How to complete this task: Pictures should not appear in the copy; the records themselves must be written out exactly.

━━━━━ Input records ━━━━━

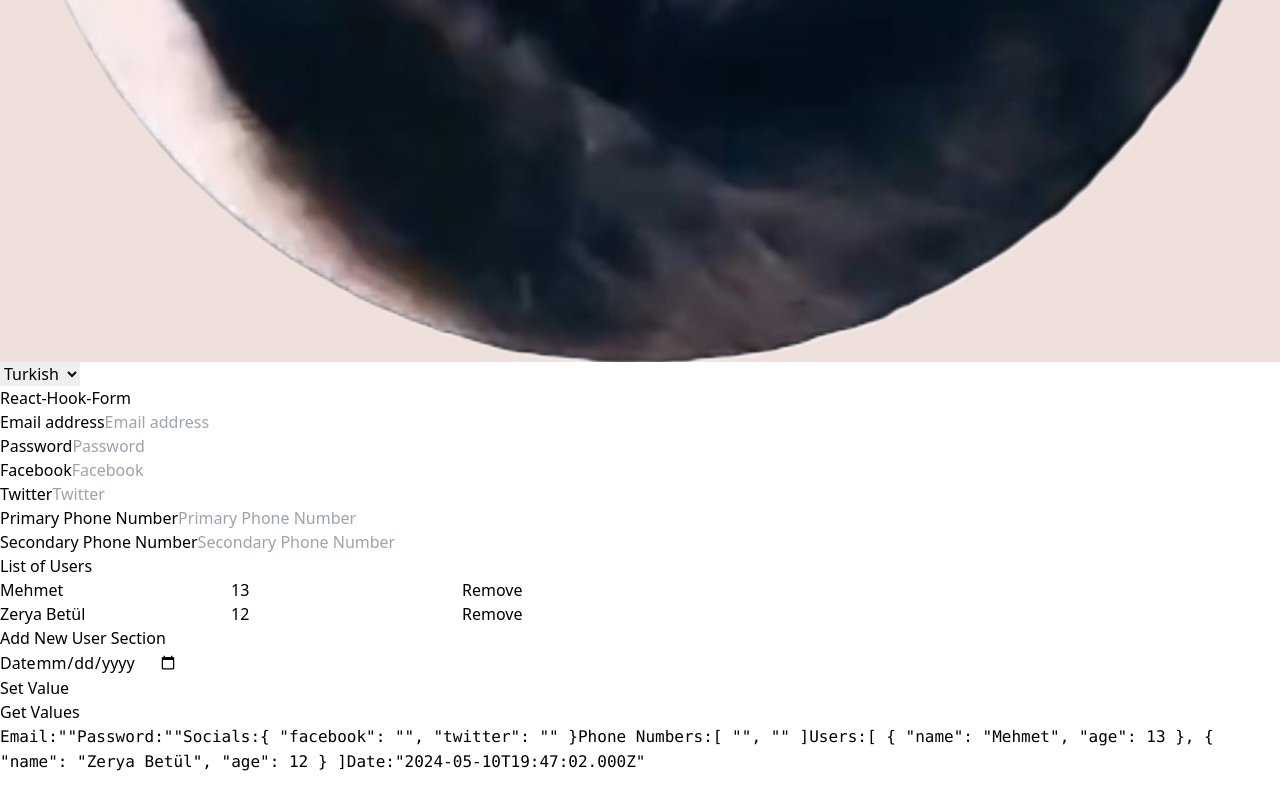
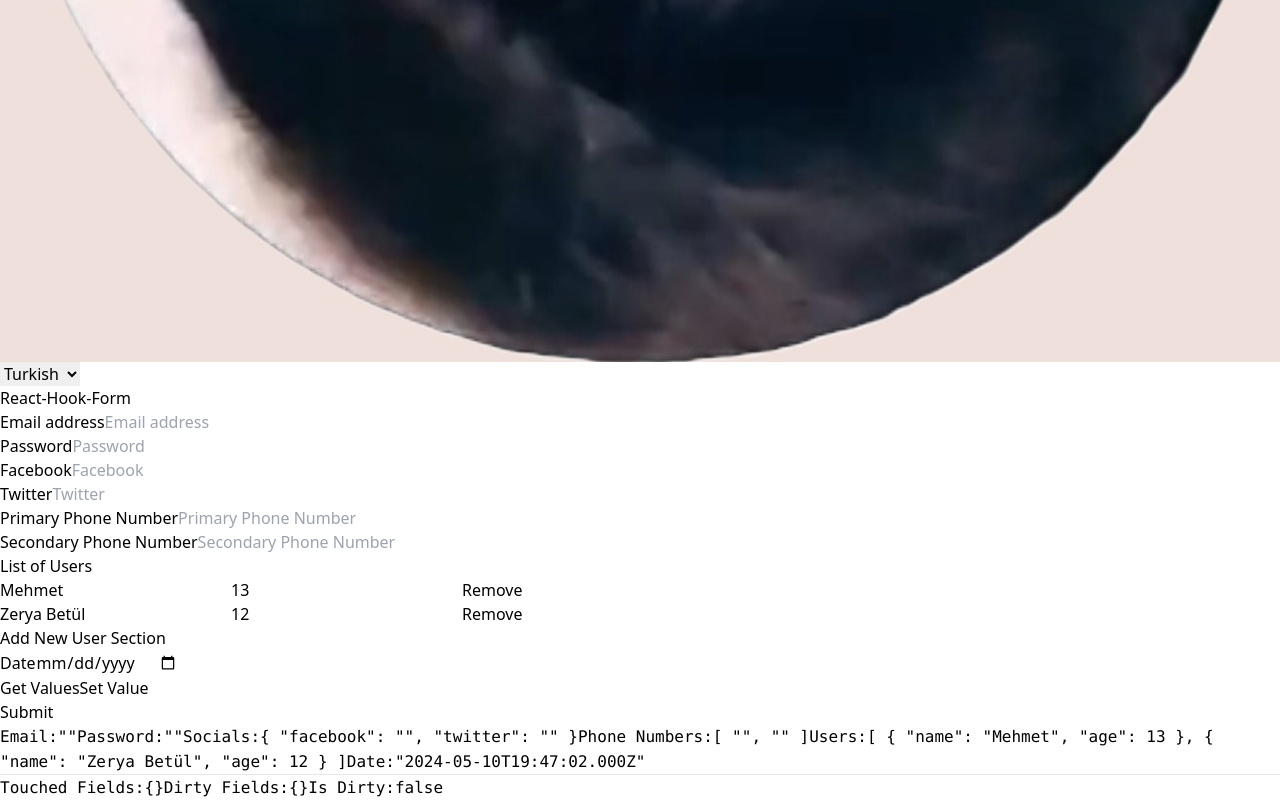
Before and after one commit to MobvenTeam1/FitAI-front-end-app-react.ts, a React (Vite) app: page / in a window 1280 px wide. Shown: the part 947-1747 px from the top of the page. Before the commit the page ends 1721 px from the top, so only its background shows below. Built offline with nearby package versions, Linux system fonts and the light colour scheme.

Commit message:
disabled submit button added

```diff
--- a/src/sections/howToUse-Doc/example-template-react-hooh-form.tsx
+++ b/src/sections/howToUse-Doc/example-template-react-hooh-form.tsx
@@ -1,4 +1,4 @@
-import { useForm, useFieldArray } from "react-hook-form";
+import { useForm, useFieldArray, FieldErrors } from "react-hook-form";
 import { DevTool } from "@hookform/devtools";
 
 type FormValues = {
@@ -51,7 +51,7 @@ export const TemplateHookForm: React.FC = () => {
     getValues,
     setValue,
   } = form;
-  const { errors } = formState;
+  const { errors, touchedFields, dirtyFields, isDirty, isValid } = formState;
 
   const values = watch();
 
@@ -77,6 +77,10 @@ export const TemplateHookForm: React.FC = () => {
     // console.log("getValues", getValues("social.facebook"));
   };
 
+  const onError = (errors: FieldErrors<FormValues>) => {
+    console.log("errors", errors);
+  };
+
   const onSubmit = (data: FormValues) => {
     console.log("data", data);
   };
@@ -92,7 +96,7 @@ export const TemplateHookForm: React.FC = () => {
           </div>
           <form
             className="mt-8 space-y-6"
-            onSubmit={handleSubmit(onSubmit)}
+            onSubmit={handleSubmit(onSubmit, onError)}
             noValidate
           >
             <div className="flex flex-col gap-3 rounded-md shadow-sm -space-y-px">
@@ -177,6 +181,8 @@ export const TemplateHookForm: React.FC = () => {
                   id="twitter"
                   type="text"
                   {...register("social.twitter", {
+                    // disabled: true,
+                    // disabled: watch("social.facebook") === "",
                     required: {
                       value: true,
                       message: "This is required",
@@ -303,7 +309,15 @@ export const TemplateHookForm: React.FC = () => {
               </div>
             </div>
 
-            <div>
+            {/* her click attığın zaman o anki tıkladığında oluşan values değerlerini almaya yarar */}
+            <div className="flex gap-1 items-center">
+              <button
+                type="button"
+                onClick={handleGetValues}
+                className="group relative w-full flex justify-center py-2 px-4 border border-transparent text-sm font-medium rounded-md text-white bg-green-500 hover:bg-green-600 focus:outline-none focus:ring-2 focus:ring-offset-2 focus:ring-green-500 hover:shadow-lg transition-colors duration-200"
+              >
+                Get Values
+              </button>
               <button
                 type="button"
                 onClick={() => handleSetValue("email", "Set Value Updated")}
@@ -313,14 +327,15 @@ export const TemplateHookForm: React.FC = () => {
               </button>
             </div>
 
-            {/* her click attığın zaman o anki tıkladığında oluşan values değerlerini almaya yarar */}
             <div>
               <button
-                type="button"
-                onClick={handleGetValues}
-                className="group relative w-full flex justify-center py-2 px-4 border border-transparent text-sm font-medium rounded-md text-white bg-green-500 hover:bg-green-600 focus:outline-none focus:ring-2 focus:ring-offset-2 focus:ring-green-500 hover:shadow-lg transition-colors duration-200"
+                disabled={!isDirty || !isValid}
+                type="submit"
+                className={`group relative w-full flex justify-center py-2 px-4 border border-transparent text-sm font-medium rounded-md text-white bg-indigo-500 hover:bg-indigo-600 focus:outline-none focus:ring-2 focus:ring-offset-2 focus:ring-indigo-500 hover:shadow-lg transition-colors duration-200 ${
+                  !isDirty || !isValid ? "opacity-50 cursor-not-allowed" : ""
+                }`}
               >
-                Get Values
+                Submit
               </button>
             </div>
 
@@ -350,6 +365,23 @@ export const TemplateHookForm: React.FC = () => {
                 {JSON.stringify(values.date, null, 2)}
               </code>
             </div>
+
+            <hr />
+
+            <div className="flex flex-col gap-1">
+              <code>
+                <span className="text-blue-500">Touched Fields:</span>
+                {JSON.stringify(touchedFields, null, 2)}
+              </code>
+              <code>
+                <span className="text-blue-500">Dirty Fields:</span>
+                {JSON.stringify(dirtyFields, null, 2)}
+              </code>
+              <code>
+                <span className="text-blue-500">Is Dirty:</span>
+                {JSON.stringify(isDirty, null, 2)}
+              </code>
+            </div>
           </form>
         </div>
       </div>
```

━━━━━

Solution to the problem:
Before and after one commit to MobvenTeam1/FitAI-front-end-app-react.ts, a React (Vite) app: page / in a window 1280 px wide. Shown: the part 947-1747 px from the top of the page. Before the commit the page ends 1721 px from the top, so only its background shows below. Built offline with nearby package versions, Linux system fonts and the light colour scheme.

Commit message:
disabled submit button added

```diff
--- a/src/sections/howToUse-Doc/example-template-react-hooh-form.tsx
+++ b/src/sections/howToUse-Doc/example-template-react-hooh-form.tsx
@@ -1,4 +1,4 @@
-import { useForm, useFieldArray } from "react-hook-form";
+import { useForm, useFieldArray, FieldErrors } from "react-hook-form";
 import { DevTool } from "@hookform/devtools";
 
 type FormValues = {
@@ -51,7 +51,7 @@ export const TemplateHookForm: React.FC = () => {
     getValues,
     setValue,
   } = form;
-  const { errors } = formState;
+  const { errors, touchedFields, dirtyFields, isDirty, isValid } = formState;
 
   const values = watch();
 
@@ -77,6 +77,10 @@ export const TemplateHookForm: React.FC = () => {
     // console.log("getValues", getValues("social.facebook"));
   };
 
+  const onError = (errors: FieldErrors<FormValues>) => {
+    console.log("errors", errors);
+  };
+
   const onSubmit = (data: FormValues) => {
     console.log("data", data);
   };
@@ -92,7 +96,7 @@ export const TemplateHookForm: React.FC = () => {
           </div>
           <form
             className="mt-8 space-y-6"
-            onSubmit={handleSubmit(onSubmit)}
+            onSubmit={handleSubmit(onSubmit, onError)}
             noValidate
           >
             <div className="flex flex-col gap-3 rounded-md shadow-sm -space-y-px">
@@ -177,6 +181,8 @@ export const TemplateHookForm: React.FC = () => {
                   id="twitter"
                   type="text"
                   {...register("social.twitter", {
+                    // disabled: true,
+                    // disabled: watch("social.facebook") === "",
                     required: {
                       value: true,
                       message: "This is required",
@@ -303,7 +309,15 @@ export const TemplateHookForm: React.FC = () => {
               </div>
             </div>
 
-            <div>
+            {/* her click attığın zaman o anki tıkladığında oluşan values değerlerini almaya yarar */}
+            <div className="flex gap-1 items-center">
+              <button
+                type="button"
+                onClick={handleGetValues}
+                className="group relative w-full flex justify-center py-2 px-4 border border-transparent text-sm font-medium rounded-md text-white bg-green-500 hover:bg-green-600 focus:outline-none focus:ring-2 focus:ring-offset-2 focus:ring-green-500 hover:shadow-lg transition-colors duration-200"
+              >
+                Get Values
+              </button>
               <button
                 type="button"
                 onClick={() => handleSetValue("email", "Set Value Updated")}
@@ -313,14 +327,15 @@ export const TemplateHookForm: React.FC = () => {
               </button>
             </div>
 
-            {/* her click attığın zaman o anki tıkladığında oluşan values değerlerini almaya yarar */}
             <div>
               <button
-                type="button"
-                onClick={handleGetValues}
-                className="group relative w-full flex justify-center py-2 px-4 border border-transparent text-sm font-medium rounded-md text-white bg-green-500 hover:bg-green-600 focus:outline-none focus:ring-2 focus:ring-offset-2 focus:ring-green-500 hover:shadow-lg transition-colors duration-200"
+                disabled={!isDirty || !isValid}
+                type="submit"
+                className={`group relative w-full flex justify-center py-2 px-4 border border-transparent text-sm font-medium rounded-md text-white bg-indigo-500 hover:bg-indigo-600 focus:outline-none focus:ring-2 focus:ring-offset-2 focus:ring-indigo-500 hover:shadow-lg transition-colors duration-200 ${
+                  !isDirty || !isValid ? "opacity-50 cursor-not-allowed" : ""
+                }`}
               >
-                Get Values
+                Submit
               </button>
             </div>
 
@@ -350,6 +365,23 @@ export const TemplateHookForm: React.FC = () => {
                 {JSON.stringify(values.date, null, 2)}
               </code>
             </div>
+
+            <hr />
+
+            <div className="flex flex-col gap-1">
+              <code>
+                <span className="text-blue-500">Touched Fields:</span>
+                {JSON.stringify(touchedFields, null, 2)}
+              </code>
+              <code>
+                <span className="text-blue-500">Dirty Fields:</span>
+                {JSON.stringify(dirtyFields, null, 2)}
+              </code>
+              <code>
+                <span className="text-blue-500">Is Dirty:</span>
+                {JSON.stringify(isDirty, null, 2)}
+              </code>
+            </div>
           </form>
         </div>
       </div>
```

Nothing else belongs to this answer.